--- What is expected ---
Below are the records. State how many of their lines contain "Карачаевс", with nothing else.

::: Input material :::

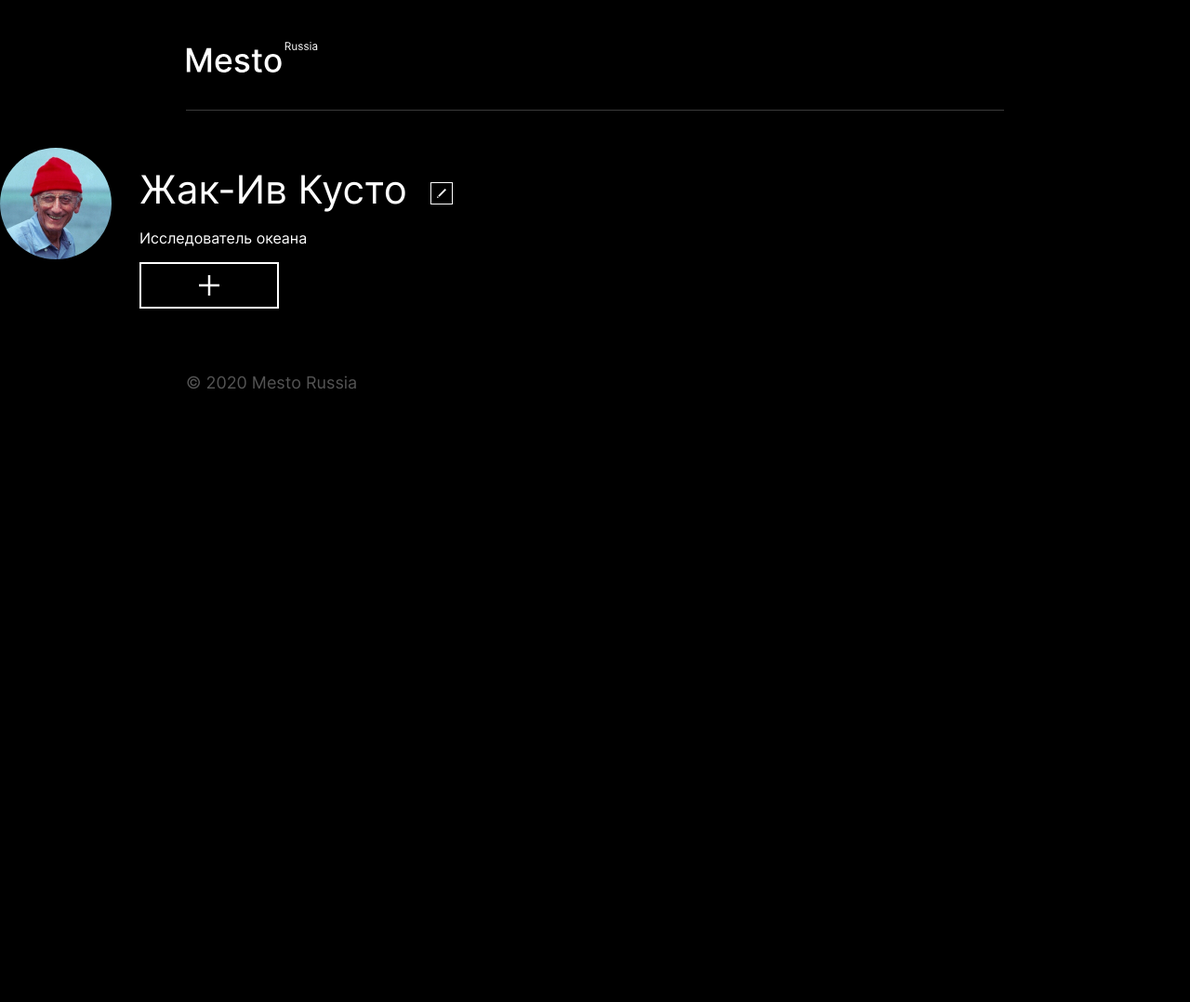
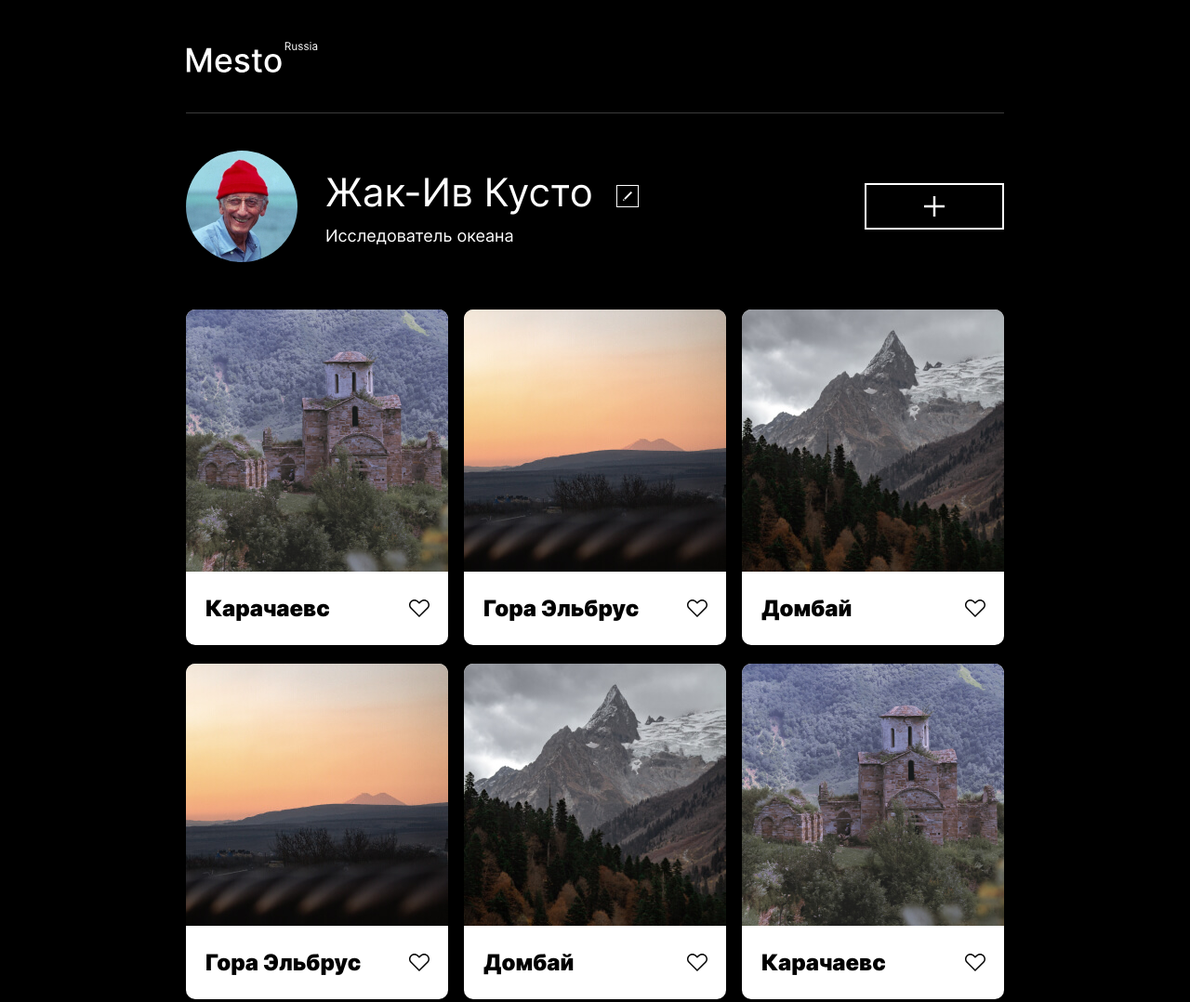
Before and after one commit to NiktCher/mesto-project, a plain HTML site: page index.html in a window 1280 px wide. Shown: the top 1078 px of the page at 93% size. Before the commit the page ends 800 px from the top, so only its background shows below. Drawn offline with Linux system fonts and the light colour scheme.

Commit message:
places ready

```diff
--- /dev/null
+++ b/blocks/content/content.css
@@ -0,0 +1,10 @@
+.content {
+  width: calc(100% - 400px);
+  margin: 0 auto;
+}
+
+@media screen and (max-width: 1000px) {
+  .content {
+    width: calc(100%-38px);
+  }
+}
--- a/blocks/header/__logo/header__logo.css
+++ b/blocks/header/__logo/header__logo.css
@@ -1,6 +1,5 @@
 .header__logo {
     width: 142px;
-    vertical-align: bottom;
     padding-bottom: 40px;
 }
 
--- a/blocks/header/header.css
+++ b/blocks/header/header.css
@@ -2,8 +2,6 @@
     margin: 0 auto;
     padding-top: 45px;
     width: calc(100% - 400px);
-    display: flex;
-    flex-direction: column;
     border-bottom: 1px solid rgba(84, 84, 84, 0.7);
 }
 
--- /dev/null
+++ b/blocks/place/__image/place__image.css
@@ -0,0 +1,4 @@
+.place__image {
+  width: 100%;
+  vertical-align: bottom;
+}
--- /dev/null
+++ b/blocks/place/__like/_active/place__like_active.css
@@ -0,0 +1,3 @@
+.place__like_active {
+    background-image: url(../../../../images/like__active.svg);
+  }
--- /dev/null
+++ b/blocks/place/__like/place__like.css
@@ -0,0 +1,16 @@
+.place__like {
+  width: 22px;
+  margin: 0;
+  padding: 0;
+  background-image: url(../../../images/like__disabled.svg);
+  background-color: transparent;
+  background-repeat: no-repeat;
+  background-position: center;
+  border: none;
+  transition: opacity 0.3s linear;
+}
+
+.place__like:hover {
+  opacity: 0.5;
+  cursor: pointer;
+}
--- /dev/null
+++ b/blocks/place/__title-wrap/place__title-wrap.css
@@ -0,0 +1,4 @@
+.place__title-wrap {
+    display: flex;
+    margin: 25px 20px 26px 21px;
+}
--- /dev/null
+++ b/blocks/place/__title/place__title.css
@@ -0,0 +1,12 @@
+.place__title {
+  margin: 0;
+  margin-right: auto;
+  max-width: 80%;
+  font-weight: 900;
+  font-size: 24px;
+  line-height: 29px;
+  color: #000;
+  text-overflow: ellipsis;
+  white-space: nowrap;
+  overflow: hidden;
+}
--- a/blocks/place/place.css
+++ b/blocks/place/place.css
@@ -0,0 +1,8 @@
+.place {
+  margin: 0 auto;
+  width: 282px;
+  height: 361px;
+  background-color: #fff;
+  overflow: hidden;
+  border-radius: 10px;
+}
--- a/blocks/places/places.css
+++ b/blocks/places/places.css
@@ -1,3 +1,13 @@
 .places {
+    display: grid;
+    grid-template-columns: repeat(auto-fit, minmax(282px, 1fr));
+    row-gap: 20px;
+    column-gap: 17px;
+    margin-top: 51px;
+  }
 
-}
+  @media screen and (max-width: 425px) {
+    .places {
+      margin-top: 36px;
+    }
+  }
--- a/blocks/profile/__add-button/profile__add-button.css
+++ b/blocks/profile/__add-button/profile__add-button.css
@@ -9,7 +9,7 @@
   background-position: 50%;
   background-color: #000;
   border: 2px solid #fff;
-  transition: opacity 0.4s ease;
+  transition: opacity 0.3s linear;
 }
 
 .profile__add-button:hover {
@@ -19,7 +19,7 @@
 
 @media screen and (max-width: 1060px) {
   .profile__add-button {
-    margin: 32 0 0 0;
+    margin: 32px 0 0 0;
   }
 }
 
--- a/blocks/profile/__edit-button/profile__edit-button.css
+++ b/blocks/profile/__edit-button/profile__edit-button.css
@@ -10,7 +10,7 @@
   background-color: #000;
   vertical-align: top;
   border: 1px solid #fff;
-  transition: opacity 0.4s ease;
+  transition: opacity 0.3s linear;
 }
 
 .profile__edit-button:hover {
--- a/blocks/profile/__name/profile__name.css
+++ b/blocks/profile/__name/profile__name.css
@@ -13,7 +13,7 @@
 @media screen and (max-width: 425px) {
   .profile__name {
     margin: 0px 9px 0 27px;
-    width: 189pxpx;
+    width: 189px;
     font-size: 27px;
     line-height: 32px;
   }
--- a/index.html
+++ b/index.html
@@ -19,11 +19,52 @@
                 <h1 class="profile__name">Жак-Ив Кусто</h1>
                 <button type="button" class="profile__edit-button"></button>
                 <p class="profile__description">Исследователь океана</p>
-                <button type="button" class="profile__add-button"></button>
             </div>
+            <button type="button" class="profile__add-button"></button>
         </section>
-        <section class="place">
-
+        <section class="places">
+            <div class="place">
+                <img class="place__image" src="./images/karachaevsk.jpg" alt="Старое каменное здание">
+                <div class="place__title-wrap">
+                    <h2 class="place__title">Карачаевс</h2>
+                    <button type="button" class="place__like"></button>
+                </div>
+            </div>
+            <div class="place">
+                <img class="place__image" src="./images/elbrus.jpg" alt="Гора на горизонте">
+                <div class="place__title-wrap">
+                    <h2 class="place__title">Гора Эльбрус</h2>
+                    <button type="button" class="place__like"></button>
+                </div>
+            </div>
+            <div class="place">
+                <img class="place__image" src="./images/dombay.jpg" alt="Гора за лесом">
+                <div class="place__title-wrap">
+                <h2 class="place__title">Домбай</h2>
+                <button type="button" class="place__like"></button>
+            </div>
+        </div>
+            <div class="place">
+                <img class="place__image" src="./images/elbrus.jpg" alt="Гора на горизонте">
+                <div class="place__title-wrap">
+                <h2 class="place__title">Гора Эльбрус</h2>
+                <button type="button" class="place__like"></button>
+            </div>
+            </div>
+            <div class="place">
+                <img class="place__image" src="./images/dombay.jpg" alt="Гора за лесом">
+                <div class="place__title-wrap">
+                <h2 class="place__title">Домбай</h2>
+                <button type="button" class="place__like"></button>
+            </div>
+            </div>
+            <div class="place">
+                <img class="place__image" src="./images/karachaevsk.jpg" alt="Старое каменное здание">
+                <div class="place__title-wrap">
+                <h2 class="place__title">Карачаевс</h2>
+                <button type="button" class="place__like"></button>
+            </div>
+            </div>
         </section>
     </main>
     <footer class="footer">
--- a/pages/index.css
+++ b/pages/index.css
@@ -2,6 +2,8 @@
 @import url(../vendor/fonts.css);
 
 @import url(../blocks/page/page.css);
+@import url(../blocks/content/content.css);
+
 /*header*/
 @import url(../blocks/header/header.css);
 @import url(../blocks/header/__logo/header__logo.css);
@@ -12,9 +14,17 @@
 @import url(../blocks/profile/__info/profile__info.css);
 @import url(../blocks/profile/__name/profile__name.css);
 @import url(../blocks/profile/__edit-button/profile__edit-button.css);
-@import url(../blocks/profile/__subtitle/profile__description.css);
+@import url(../blocks/profile/__description/profile__description.css);
 @import url(../blocks/profile/__add-button/profile__add-button.css);
 
+/*Секция places */
+@import url(../blocks/places/places.css);
+@import url(../blocks/place/place.css);
+@import url(../blocks/place/__title/place__title.css);
+@import url(../blocks/place/__title-wrap/place__title-wrap.css);
+@import url(../blocks/place/__image/place__image.css);
+@import url(../blocks/place/__like/place__like.css);
+@import url(../blocks/place/__like/_active/place__like_active.css);
 
 /*footer*/
 @import url(../blocks/footer/footer.css);
```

:::

--- Result of this task ---
2